These are not the typical waffles you buy frostbitten at the supermarket. As Lille is the little spoon to its neighbor Belgium, it also has really, really good waffles that you can everywhere from fancy restaurants to questionably-hygienic carts selling them for a euro off the street. They typically have a thick, crisp crust protecting the light center, which guards them from getting too soggy when you slather on toppings such as Nutella, Speculoos, whipped cream (chantilly, en français), and/or fresh fruit.
Speculoos is Nutella’s slightly grown-up cousin. It’s roughtly the same consistency, but instead of chocolate, it tastes like a liquefied graham cracker – buttery, with a hint of cinnamon. It’s perfect on crepes, waffles, or eating it off a spoon while binge-watching Netflix and wondering why you’ve gained so much weight while in France.
For those of you not in a diabetic coma from Speculoos and waffles yet, there’s vergeoise: a dark-colored syrup made from sugar-beet sugar. It’s used in everything from crème caramel to waffles, and even has its own toffees you can suck on while exploring the city.
This is a cow milk cheese made in the north of France. It has a bit of a bad rep for being quite smelly. However, it’s much more powerful to the nose than the tongue, so don’t be too afraid to try it! The flavor is surprisingly mild, and you’ll give off an air of sophistication from having eaten one of France’s stinkiest cheeses.

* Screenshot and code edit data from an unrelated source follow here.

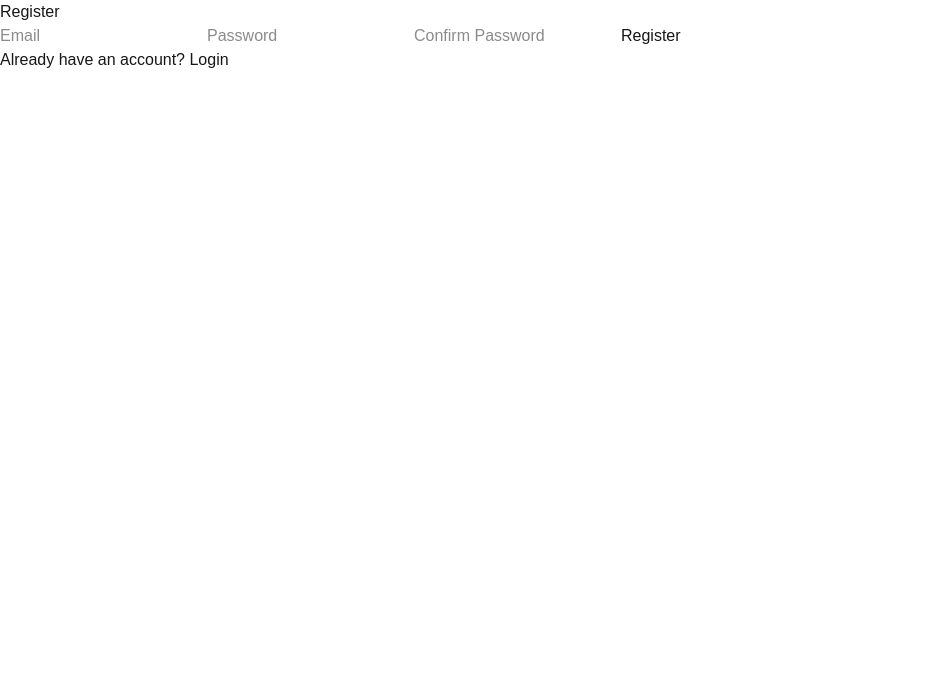
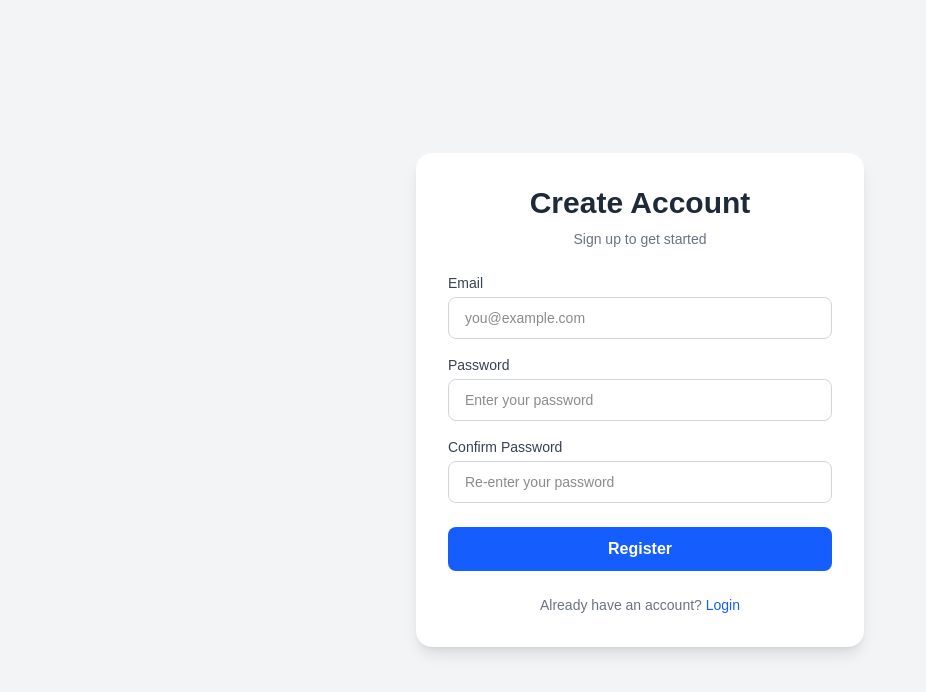
Before and after one commit to sidharth-webdev/Video-Ai, a Next.js app: page /register in a window 1280 px wide. Shown: the top 692 px of the page, without its empty margins (0-926 px from the left). Built offline with nearby package versions, Linux system fonts and the light colour scheme.

Commit message:
add style in file

```diff
--- /dev/null
+++ b/app/login/page.tsx
@@ -0,0 +1,14 @@
+import React from 'react'
+
+const page = () => {
+
+
+
+  return (
+    <div>
+
+    </div>
+  )
+}
+
+export default page;
--- a/app/register/page.tsx
+++ b/app/register/page.tsx
@@ -44,31 +44,64 @@ const RegisterPage = () => {
   };
 
   return (
-    <div>
-      <h1>Register</h1>
-      <form onSubmit={handleSubmit}>
+    <div className="min-h-screen bg-gray-100 flex items-center justify-center px-4">
+      <div className="bg-white shadow-lg rounded-2xl p-8 w-full max-w-md">
+
+        <h1 className="text-3xl font-bold text-center text-gray-800 mb-2">Create Account</h1>
+        <p className="text-center text-gray-500 text-sm mb-6">Sign up to get started</p>
+
+        <form onSubmit={handleSubmit} className="flex flex-col gap-4">
+          <div className="flex flex-col gap-1">
+            <label className="text-sm font-medium text-gray-700">Email</label>
             <input
               type="email"
-          placeholder="Email"
+              placeholder="you@example.com"
               value={email}
               onChange={(e) => setEmail(e.target.value)}
+              required
+              className="border border-gray-300 rounded-lg px-4 py-2.5 text-sm focus:outline-none focus:ring-2 focus:ring-blue-500 focus:border-transparent transition"
             />
+          </div>
+
+          <div className="flex flex-col gap-1">
+            <label className="text-sm font-medium text-gray-700">Password</label>
             <input
               type="password"
-          placeholder="Password"
+              placeholder="Enter your password"
               value={password}
               onChange={(e) => setPassword(e.target.value)}
+              required
+              className="border border-gray-300 rounded-lg px-4 py-2.5 text-sm focus:outline-none focus:ring-2 focus:ring-blue-500 focus:border-transparent transition"
             />
+          </div>
+
+          <div className="flex flex-col gap-1">
+            <label className="text-sm font-medium text-gray-700">Confirm Password</label>
             <input
               type="password"
-          placeholder="Confirm Password"
+              placeholder="Re-enter your password"
               value={confirmPassword}
               onChange={(e) => setConfirmPassword(e.target.value)}
+              required
+              className="border border-gray-300 rounded-lg px-4 py-2.5 text-sm focus:outline-none focus:ring-2 focus:ring-blue-500 focus:border-transparent transition"
             />
-        <button type="submit">Register</button>
+          </div>
+
+          <button
+            type="submit"
+            className="mt-2 bg-blue-600 hover:bg-blue-700 active:bg-blue-800 text-white font-semibold py-2.5 rounded-lg transition duration-200 cursor-pointer"
+          >
+            Register
+          </button>
         </form>
-      <div>
-        <p>Already have an account? <a href='/login'>Login</a></p>
+
+        <div className="mt-6 text-center text-sm text-gray-500">
+          Already have an account?{" "}
+          <a href="/login" className="text-blue-600 hover:underline font-medium">
+            Login
+          </a>
+        </div>
+
       </div>
     </div>
   );
```
Lines whose indentation alone changed are shown as unchanged.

Another cheese from the north of France, Vieux Lille gets its name from the oldest part of our city. It’s made in the same way as Maroilles (cow’s milk, salted twice), but is aged much longer, which means it’s even smellier than its younger counterpart. Mise en garde: this cheese is powerful. Very powerful. Do not eat if you are planning on kissing someone on the mouth anytime soon.
And, what to pair with all of these delicacies?
A good, stout pint (or three).
Unlike the rest of France, Lille has a strong beer culture instead of wine. They produce tons of beers, which are very dangerous as they are both cheap and delicious. Local brews such as 3 Monts or Ch’tis are strong and full-bodied, a fruity, sweet rouge go perfectly in place of soda.
If you like beer, Lille is the city for you.
If you don’t like beer, Lille will show you why you should.